Your objective: Could you write out every record below exactly, leaving out any pictures?

[Stored items]
══════════
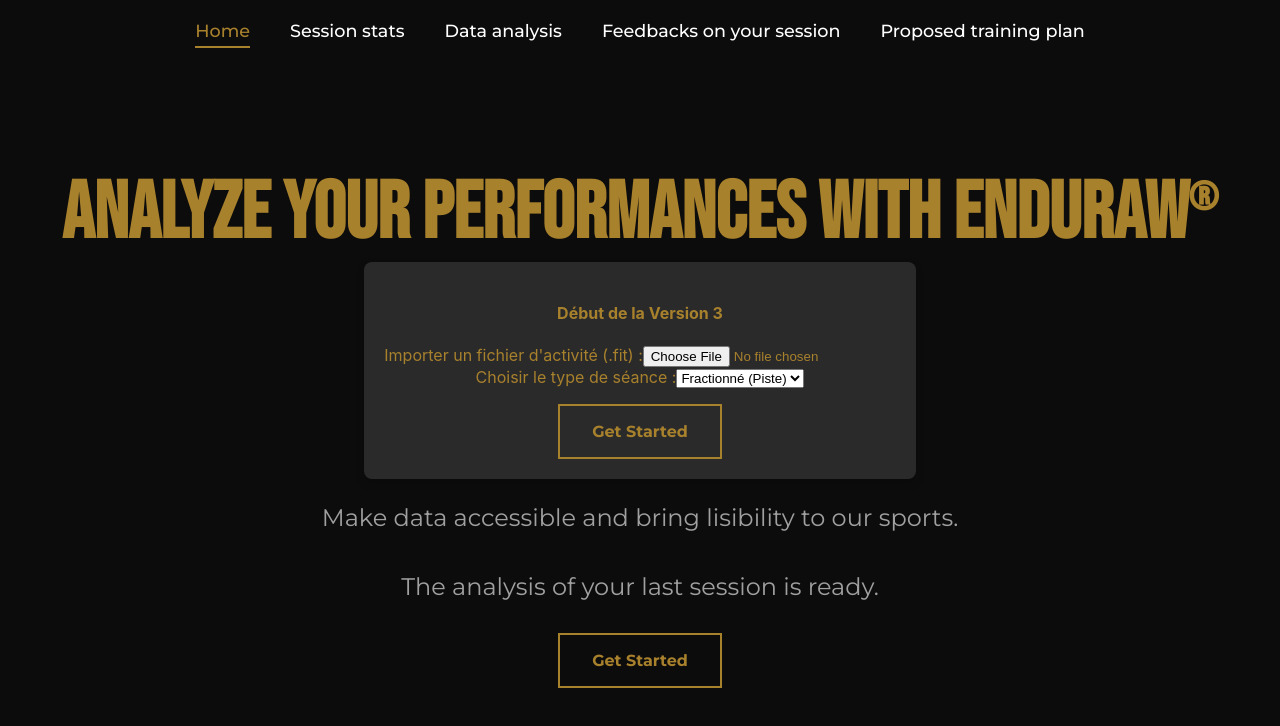
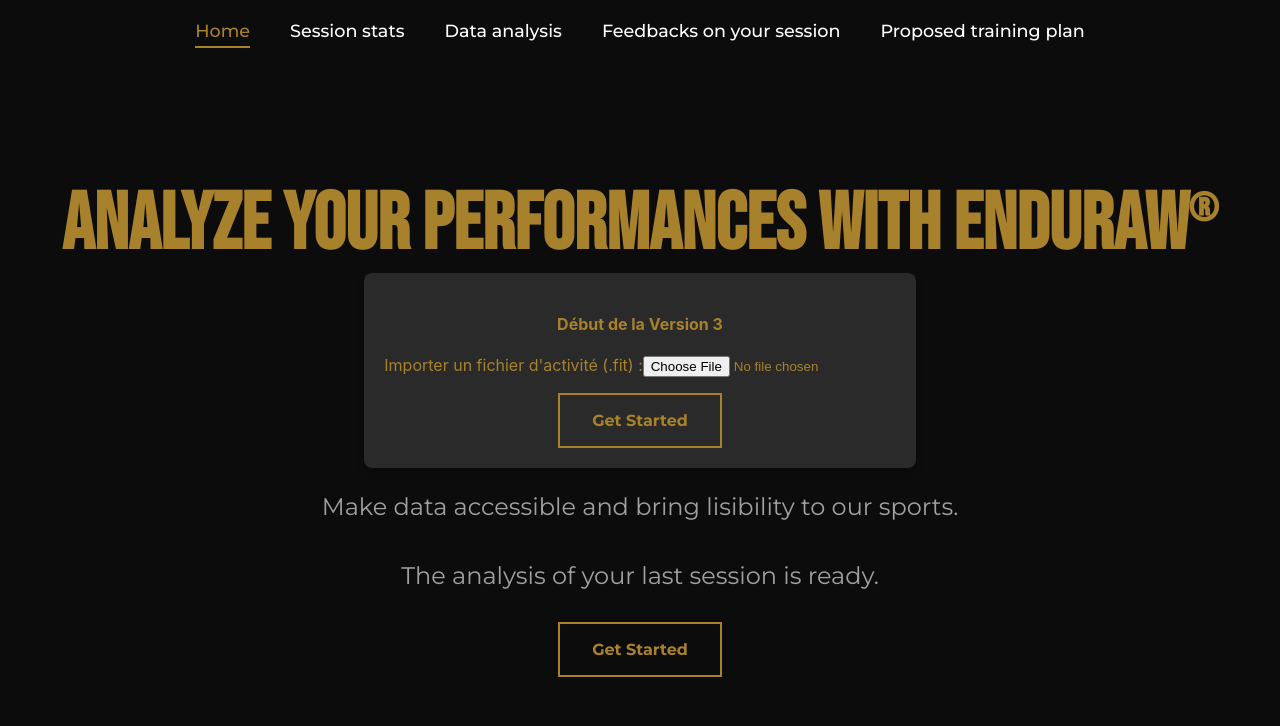
Before and after one commit to Nidaav/Enduraw_dashboard, a React (Create React App) app: page / in a window 1280 px wide. Shown: the top 726 px of the page. Built offline with nearby package versions, Linux system fonts and the light colour scheme.

Commit message:
LT/V3/8 - Poursuite de la rédaction du script d'extract pour le trail

```diff
--- a/src/components/Pages/Home.jsx
+++ b/src/components/Pages/Home.jsx
@@ -95,7 +95,7 @@
         </div>
 
         {/* --- Sélecteur de Type de Séance --- */}
-        <div className="session-type-selector">
+        {/* <div className="session-type-selector">
           <label htmlFor="session-type">Choisir le type de séance :</label>
           <select
             id="session-type"
@@ -107,7 +107,7 @@
             <option value="Road">Course sur Route</option>
             <option value="Trail">Course de Trail</option>
           </select>
-        </div>
+        </div> */}
         <button
           className={`start-button ${(!selectedFile || isLoading) ? 'disabled' : ''}`}
           disabled={!selectedFile || isLoading}
```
══════════
Worked solution:
Before and after one commit to Nidaav/Enduraw_dashboard, a React (Create React App) app: page / in a window 1280 px wide. Shown: the top 726 px of the page. Built offline with nearby package versions, Linux system fonts and the light colour scheme.

Commit message:
LT/V3/8 - Poursuite de la rédaction du script d'extract pour le trail

```diff
--- a/src/components/Pages/Home.jsx
+++ b/src/components/Pages/Home.jsx
@@ -95,7 +95,7 @@
         </div>
 
         {/* --- Sélecteur de Type de Séance --- */}
-        <div className="session-type-selector">
+        {/* <div className="session-type-selector">
           <label htmlFor="session-type">Choisir le type de séance :</label>
           <select
             id="session-type"
@@ -107,7 +107,7 @@
             <option value="Road">Course sur Route</option>
             <option value="Trail">Course de Trail</option>
           </select>
-        </div>
+        </div> */}
         <button
           className={`start-button ${(!selectedFile || isLoading) ? 'disabled' : ''}`}
           disabled={!selectedFile || isLoading}
```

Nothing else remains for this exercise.